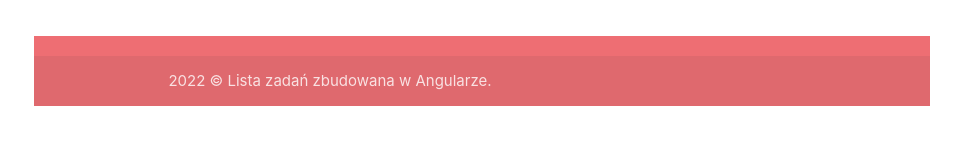
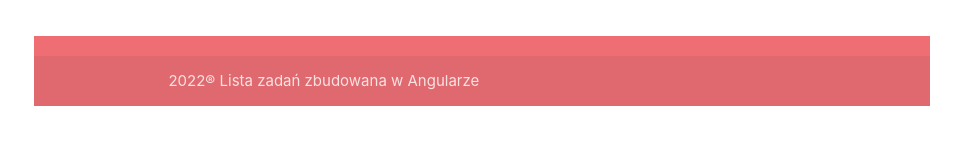
Before and after one commit to marcsien/todo_list_first_angular_project, an Angular app: page / in a window 1280 px wide. Shown: the part 558-702 px from the top of the page, without its empty margins (158-1121 px from the left). Built offline with nearby package versions, Linux system fonts and the light colour scheme.

Commit message:
Operator question mark ?.

```diff
--- a/src/app/app.component.html
+++ b/src/app/app.component.html
@@ -1,7 +1,7 @@
 <div class="container mt-5">
   <nav class="row">
     <div class="nav-wrapper">
-      <span class="brand-logo center">{{title | uppercase}}</span>
+      <span class="brand-logo center">{{config?.['title'] | uppercase}}</span>
     </div>
   </nav>
   <div class="content">
@@ -47,7 +47,7 @@
 
   <footer class="page-footer mt-5">
     <div class="footer-copyright">
-      <div class="container">{{getDate() | date: 'yyyy'}}{{footer}}</div>
+      <div class="container">{{config?.['date'] | date: 'yyyy'}}{{config?.['footer']}}</div>
     </div>
   </footer>
 </div>
--- a/src/app/app.component.ts
+++ b/src/app/app.component.ts
@@ -6,18 +6,15 @@
   styleUrls: ['./app.component.css']
 })
 export class AppComponent {
-  title = 'Lista zadań';
+config: {[key: string]: string} | null = null;
 
-  getFooter() : string
-  {
-    return ' © Lista zadań zbudowana w Angularze.';
+constructor(){
+  setTimeout(()=> {
+  this.config = {
+    title: 'Lista zadań',
+    footer: '® Lista zadań zbudowana w Angularze',
+    date: new Date().toDateString()
   }
-
-  get footer() : string
-  {
-    return ' © Lista zadań zbudowana w Angularze.';
-  }
-  getDate() : Date{
-    return new Date();
-  }
+  }, 500)
 }
+}
```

ABOUT THIS TASK ▸
All of the entries above are to be written out exactly, with no pictures.

REPLY TO THE EXERCISE ▸
Before and after one commit to marcsien/todo_list_first_angular_project, an Angular app: page / in a window 1280 px wide. Shown: the part 558-702 px from the top of the page, without its empty margins (158-1121 px from the left). Built offline with nearby package versions, Linux system fonts and the light colour scheme.

Commit message:
Operator question mark ?.

```diff
--- a/src/app/app.component.html
+++ b/src/app/app.component.html
@@ -1,7 +1,7 @@
 <div class="container mt-5">
   <nav class="row">
     <div class="nav-wrapper">
-      <span class="brand-logo center">{{title | uppercase}}</span>
+      <span class="brand-logo center">{{config?.['title'] | uppercase}}</span>
     </div>
   </nav>
   <div class="content">
@@ -47,7 +47,7 @@
 
   <footer class="page-footer mt-5">
     <div class="footer-copyright">
-      <div class="container">{{getDate() | date: 'yyyy'}}{{footer}}</div>
+      <div class="container">{{config?.['date'] | date: 'yyyy'}}{{config?.['footer']}}</div>
     </div>
   </footer>
 </div>
--- a/src/app/app.component.ts
+++ b/src/app/app.component.ts
@@ -6,18 +6,15 @@
   styleUrls: ['./app.component.css']
 })
 export class AppComponent {
-  title = 'Lista zadań';
+config: {[key: string]: string} | null = null;
 
-  getFooter() : string
-  {
-    return ' © Lista zadań zbudowana w Angularze.';
+constructor(){
+  setTimeout(()=> {
+  this.config = {
+    title: 'Lista zadań',
+    footer: '® Lista zadań zbudowana w Angularze',
+    date: new Date().toDateString()
   }
-
-  get footer() : string
-  {
-    return ' © Lista zadań zbudowana w Angularze.';
-  }
-  getDate() : Date{
-    return new Date();
-  }
+  }, 500)
 }
+}
```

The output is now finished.